Hard Science Fiction by Brandon Q. Morris
Earth has a new companion – and why that’s exciting Space

Earth has a new companion – and why that’s exciting

Don't worry: this story is not about the imminent destruction of Earth again. On the contrary: asteroids like 2020 XL5, discovered in 2020, are exciting because they could provide insights into Earth's early past. 2020 XL5 is a so-called Trojan, as astronomers confirm now in the science magazine Nature (the assumption existed already before): An asteroid which accompanies Earth in its orbit. If one considers only the system from sun and planet, there are several places, at which the attractive forces of planet and sun cancel each other out. These are the so-called Lagrange points. Objects residing there can…
Is there a highest temperature? Astrophysics

Is there a highest temperature?

It cannot get colder than -273.15 degrees Celsius (0 Kelvin, -459,67 Fahrenheit). The reason physics gives for this is that temperature is a measure of the kinetic energy of particles, i.e. it tells us something about how fast they are moving. When all motion stops, we have reached the minimum of the temperature scale, which by definition is 0. But is there also a highest temperature? One could assume that, because there is not only a minimum speed (0), but also a maximum speed (the speed of light c). But then it is not so simple, because the energy…
X(3872): A mysterious particle from the early days of the universe Astrophysics

X(3872): A mysterious particle from the early days of the universe

At the very beginning of the universe, it was still very, very hot. At that time, matter did not consist of the particles we know today, such as protons or neutrons. If it becomes too hot for these particles (generally called hadrons), they start to boil and decompose into their components, like water becomes steam. For this it must be at least 1.7 trillion Kelvin (3 trillion Fahrenheit) hot, the so-called Hagedorn temperature.
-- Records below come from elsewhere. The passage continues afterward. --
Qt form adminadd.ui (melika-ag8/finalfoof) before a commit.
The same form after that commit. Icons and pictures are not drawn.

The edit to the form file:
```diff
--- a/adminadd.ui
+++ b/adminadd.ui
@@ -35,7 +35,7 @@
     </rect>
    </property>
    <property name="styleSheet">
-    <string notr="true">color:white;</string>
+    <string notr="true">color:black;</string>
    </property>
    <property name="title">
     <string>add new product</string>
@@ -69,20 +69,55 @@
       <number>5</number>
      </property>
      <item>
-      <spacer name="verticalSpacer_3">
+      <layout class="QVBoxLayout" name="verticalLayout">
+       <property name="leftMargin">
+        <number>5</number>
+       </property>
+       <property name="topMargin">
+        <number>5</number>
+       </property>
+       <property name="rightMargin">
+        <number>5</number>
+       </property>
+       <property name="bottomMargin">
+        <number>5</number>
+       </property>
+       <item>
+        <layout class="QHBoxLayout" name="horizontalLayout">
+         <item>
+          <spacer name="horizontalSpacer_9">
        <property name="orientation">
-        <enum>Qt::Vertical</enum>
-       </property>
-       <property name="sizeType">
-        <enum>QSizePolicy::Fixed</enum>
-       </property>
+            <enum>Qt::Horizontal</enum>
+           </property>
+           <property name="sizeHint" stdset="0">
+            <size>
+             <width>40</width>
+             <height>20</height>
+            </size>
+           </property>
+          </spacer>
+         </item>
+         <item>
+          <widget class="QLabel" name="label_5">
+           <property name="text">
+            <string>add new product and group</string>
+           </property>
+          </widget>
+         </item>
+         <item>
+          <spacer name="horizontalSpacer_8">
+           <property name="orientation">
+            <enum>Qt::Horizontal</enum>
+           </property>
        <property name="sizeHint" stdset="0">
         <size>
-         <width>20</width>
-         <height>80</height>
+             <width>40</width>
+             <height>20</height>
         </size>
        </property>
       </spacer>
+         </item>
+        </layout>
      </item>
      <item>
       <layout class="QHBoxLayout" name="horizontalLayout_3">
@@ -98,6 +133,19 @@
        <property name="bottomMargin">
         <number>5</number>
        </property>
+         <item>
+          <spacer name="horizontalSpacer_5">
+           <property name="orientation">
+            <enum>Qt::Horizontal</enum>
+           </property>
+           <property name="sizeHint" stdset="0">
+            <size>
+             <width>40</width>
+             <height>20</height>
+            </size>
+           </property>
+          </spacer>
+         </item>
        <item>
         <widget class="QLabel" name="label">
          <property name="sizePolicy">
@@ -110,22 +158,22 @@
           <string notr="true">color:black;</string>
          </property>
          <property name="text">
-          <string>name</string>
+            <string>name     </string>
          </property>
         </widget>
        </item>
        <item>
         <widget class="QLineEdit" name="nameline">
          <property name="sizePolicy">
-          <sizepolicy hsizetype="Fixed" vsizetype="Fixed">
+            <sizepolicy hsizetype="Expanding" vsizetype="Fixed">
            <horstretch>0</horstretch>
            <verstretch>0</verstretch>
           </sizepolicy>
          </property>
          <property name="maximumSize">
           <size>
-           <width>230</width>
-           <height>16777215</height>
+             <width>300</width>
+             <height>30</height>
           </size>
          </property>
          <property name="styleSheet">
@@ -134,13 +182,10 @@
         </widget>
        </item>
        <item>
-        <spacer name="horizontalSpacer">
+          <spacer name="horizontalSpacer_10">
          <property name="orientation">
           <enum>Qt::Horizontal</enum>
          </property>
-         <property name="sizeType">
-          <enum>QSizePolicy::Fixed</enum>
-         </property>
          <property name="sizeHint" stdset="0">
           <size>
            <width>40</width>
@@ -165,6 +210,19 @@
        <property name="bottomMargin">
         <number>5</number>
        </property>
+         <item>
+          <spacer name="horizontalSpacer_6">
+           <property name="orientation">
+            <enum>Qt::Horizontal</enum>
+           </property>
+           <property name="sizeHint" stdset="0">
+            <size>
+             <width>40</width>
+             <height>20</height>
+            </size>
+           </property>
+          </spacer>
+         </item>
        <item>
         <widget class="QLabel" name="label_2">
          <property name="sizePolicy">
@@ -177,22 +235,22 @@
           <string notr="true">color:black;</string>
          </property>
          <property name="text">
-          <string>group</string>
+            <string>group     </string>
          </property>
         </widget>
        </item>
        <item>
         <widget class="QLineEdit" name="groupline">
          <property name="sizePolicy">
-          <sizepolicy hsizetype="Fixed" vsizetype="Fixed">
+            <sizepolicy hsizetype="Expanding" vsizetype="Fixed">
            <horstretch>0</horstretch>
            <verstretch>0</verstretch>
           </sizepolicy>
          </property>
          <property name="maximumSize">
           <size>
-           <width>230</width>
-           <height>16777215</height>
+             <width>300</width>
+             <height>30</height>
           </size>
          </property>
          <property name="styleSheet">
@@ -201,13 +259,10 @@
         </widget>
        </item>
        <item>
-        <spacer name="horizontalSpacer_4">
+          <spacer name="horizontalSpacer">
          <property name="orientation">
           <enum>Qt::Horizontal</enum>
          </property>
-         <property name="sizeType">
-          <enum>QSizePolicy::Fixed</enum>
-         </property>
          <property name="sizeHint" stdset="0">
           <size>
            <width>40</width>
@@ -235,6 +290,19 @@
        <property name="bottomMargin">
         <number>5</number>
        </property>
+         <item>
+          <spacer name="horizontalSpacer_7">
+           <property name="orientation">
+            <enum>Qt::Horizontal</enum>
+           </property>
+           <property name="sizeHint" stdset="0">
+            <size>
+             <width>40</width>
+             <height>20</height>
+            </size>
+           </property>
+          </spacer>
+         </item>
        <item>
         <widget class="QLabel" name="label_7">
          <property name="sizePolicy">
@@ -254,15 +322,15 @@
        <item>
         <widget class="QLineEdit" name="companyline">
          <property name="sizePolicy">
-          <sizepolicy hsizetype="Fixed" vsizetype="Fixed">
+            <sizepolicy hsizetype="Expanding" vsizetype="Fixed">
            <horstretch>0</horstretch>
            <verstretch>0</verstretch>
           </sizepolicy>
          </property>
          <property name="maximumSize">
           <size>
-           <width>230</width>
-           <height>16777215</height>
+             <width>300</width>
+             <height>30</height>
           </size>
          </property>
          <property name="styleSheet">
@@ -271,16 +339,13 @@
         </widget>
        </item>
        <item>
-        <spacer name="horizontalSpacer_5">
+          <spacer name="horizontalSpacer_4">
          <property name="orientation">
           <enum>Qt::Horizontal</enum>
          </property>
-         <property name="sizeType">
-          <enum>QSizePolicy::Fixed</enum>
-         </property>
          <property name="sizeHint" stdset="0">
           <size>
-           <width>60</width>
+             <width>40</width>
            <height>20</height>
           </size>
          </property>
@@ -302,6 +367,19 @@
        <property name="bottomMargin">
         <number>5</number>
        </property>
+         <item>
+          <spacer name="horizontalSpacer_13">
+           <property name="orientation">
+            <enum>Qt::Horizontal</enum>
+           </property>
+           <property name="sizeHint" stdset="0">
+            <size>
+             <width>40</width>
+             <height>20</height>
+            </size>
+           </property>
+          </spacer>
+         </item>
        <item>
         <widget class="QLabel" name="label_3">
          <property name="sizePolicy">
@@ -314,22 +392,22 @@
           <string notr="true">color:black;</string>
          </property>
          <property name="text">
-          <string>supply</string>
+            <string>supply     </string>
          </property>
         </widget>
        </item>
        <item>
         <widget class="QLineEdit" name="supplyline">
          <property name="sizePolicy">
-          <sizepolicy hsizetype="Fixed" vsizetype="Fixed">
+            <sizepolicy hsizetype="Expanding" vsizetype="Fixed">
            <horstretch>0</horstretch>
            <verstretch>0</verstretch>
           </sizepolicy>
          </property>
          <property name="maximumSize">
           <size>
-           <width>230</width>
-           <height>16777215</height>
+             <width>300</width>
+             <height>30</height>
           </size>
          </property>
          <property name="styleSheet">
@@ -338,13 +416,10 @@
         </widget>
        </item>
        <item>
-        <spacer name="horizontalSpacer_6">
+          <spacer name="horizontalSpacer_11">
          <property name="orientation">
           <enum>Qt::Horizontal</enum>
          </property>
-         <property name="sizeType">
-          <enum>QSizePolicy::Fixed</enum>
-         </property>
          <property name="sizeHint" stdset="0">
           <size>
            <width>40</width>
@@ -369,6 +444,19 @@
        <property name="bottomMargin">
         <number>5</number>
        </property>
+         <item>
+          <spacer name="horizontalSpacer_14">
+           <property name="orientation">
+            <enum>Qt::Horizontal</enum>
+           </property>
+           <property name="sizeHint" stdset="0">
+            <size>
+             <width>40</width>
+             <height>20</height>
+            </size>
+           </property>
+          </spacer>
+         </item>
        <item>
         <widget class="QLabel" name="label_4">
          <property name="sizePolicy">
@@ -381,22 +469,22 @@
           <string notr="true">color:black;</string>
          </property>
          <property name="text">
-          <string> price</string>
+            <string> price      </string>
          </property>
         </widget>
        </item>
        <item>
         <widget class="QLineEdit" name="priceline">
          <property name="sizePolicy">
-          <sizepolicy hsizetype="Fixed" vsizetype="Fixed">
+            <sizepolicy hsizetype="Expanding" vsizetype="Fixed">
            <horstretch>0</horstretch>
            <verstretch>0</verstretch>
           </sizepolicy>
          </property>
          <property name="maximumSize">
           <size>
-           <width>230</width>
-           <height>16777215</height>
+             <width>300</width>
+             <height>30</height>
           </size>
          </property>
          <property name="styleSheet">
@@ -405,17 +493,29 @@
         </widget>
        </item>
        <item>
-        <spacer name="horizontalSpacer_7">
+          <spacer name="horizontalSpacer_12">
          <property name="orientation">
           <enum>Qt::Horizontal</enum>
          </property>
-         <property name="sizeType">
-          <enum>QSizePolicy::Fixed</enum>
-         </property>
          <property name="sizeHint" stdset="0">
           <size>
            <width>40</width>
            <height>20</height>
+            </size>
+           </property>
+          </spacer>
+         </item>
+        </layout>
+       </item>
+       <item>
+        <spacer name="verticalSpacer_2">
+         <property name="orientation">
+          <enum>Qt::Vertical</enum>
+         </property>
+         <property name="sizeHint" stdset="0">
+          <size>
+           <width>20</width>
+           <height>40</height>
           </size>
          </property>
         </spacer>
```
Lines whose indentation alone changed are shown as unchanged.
The particles which then float in the soup, the plasma, are on the one hand quarks, on the other hand gluons. The gluons are normally the…
How a false vacuum could lead to the destruction of the universe Astrophysics

How a false vacuum could lead to the destruction of the universe

When physicists at CERN discovered the Higgs boson in 2012 with the help of the Large Hadron Collider, they not only confirmed the last important building block of the Standard Model of elementary particle physics, which explains how particles acquire their mass (through the Higgs field, through which they move as through a viscous mass). In the process, they also measured the weight of the Higgs particle, which is 125GeV (giga-electron volts). And this is not just a number: It means that our universe is very likely in a metastable state, i.e. a state that is stable only at…
Mimas has an ocean under the surface too Enceladus

Mimas has an ocean under the surface too

Saturn's moons Enceladus and Titan have one, as do Jupiter's moons Ganymede, Callisto and Europa and the dwarf planet Pluto: a liquid ocean beneath their icy surfaces. Perhaps the same is true of Saturn's moon Mimas, as a Southwest Research Institute scientist suspects. Dr. Alyssa Rhoden, a specialist in the geophysics of icy satellites, actually set out to prove that Saturn's tiny, innermost moon is a frozen, inert satellite. Instead, she found evidence that the moon also has a liquid inner ocean. One of the most fundamental discoveries of the past 25 years in planetary science is that worlds…
How many black holes are there in the universe? Astrophysics

How many black holes are there in the universe?

A lot. If a star is heavy enough (i.e., it is still at least 2.5 solar masses after its supernova), then it continues to collapse until a black hole forms. Such stellar-sized black holes have been forming for quite some time, and more and more are forming. How many are there already? This intriguing question has been addressed by Alex Sicilia, a PhD student under the supervision of Prof. Andrea Lapi and Dr. Lumen Boco of Italy's Scuola Internazionale Superiore di Studi Avanzati. In a first paper just published in the Astrophysical Journal, the authors studied the demography of…
Earth cools faster Life

Earth cools faster

Earth is hot: up to 3500 degrees Celsius (6300 °F) in the mantle, 5000 degrees Celsius (9000 °F) in the outer core and 6000 °C (10,800 °F) in the (solid) inner core. This brings us some advantages. Not only us, but all life on Earth. There is, for example, the magnetic field, which is fueled by iron currents in the outer core and protects us from cosmic radiation. But also plate tectonics, which not only gives us mountains, volcanoes and earthquakes, but has also favored the emergence of complex life forms. If it stops at some point, erosion will…
New candidate for exomoon discovered Space

New candidate for exomoon discovered

Almost all planets in our solar system - and even some dwarf planets - are orbited by moons. In other star systems, however, astronomers have not yet been able to definitively confirm a single moon. Is it because there are no moons there? Certainly not - our observational technology simply isn't ready yet. But an article published in Nature Astronomy now introduces at least one new candidate for an exomoon. If confirmed as an exomoon, Kepler-1708 b-i - which is 2.6 times larger than Earth - could provide a missing piece of the puzzle for understanding the formation and…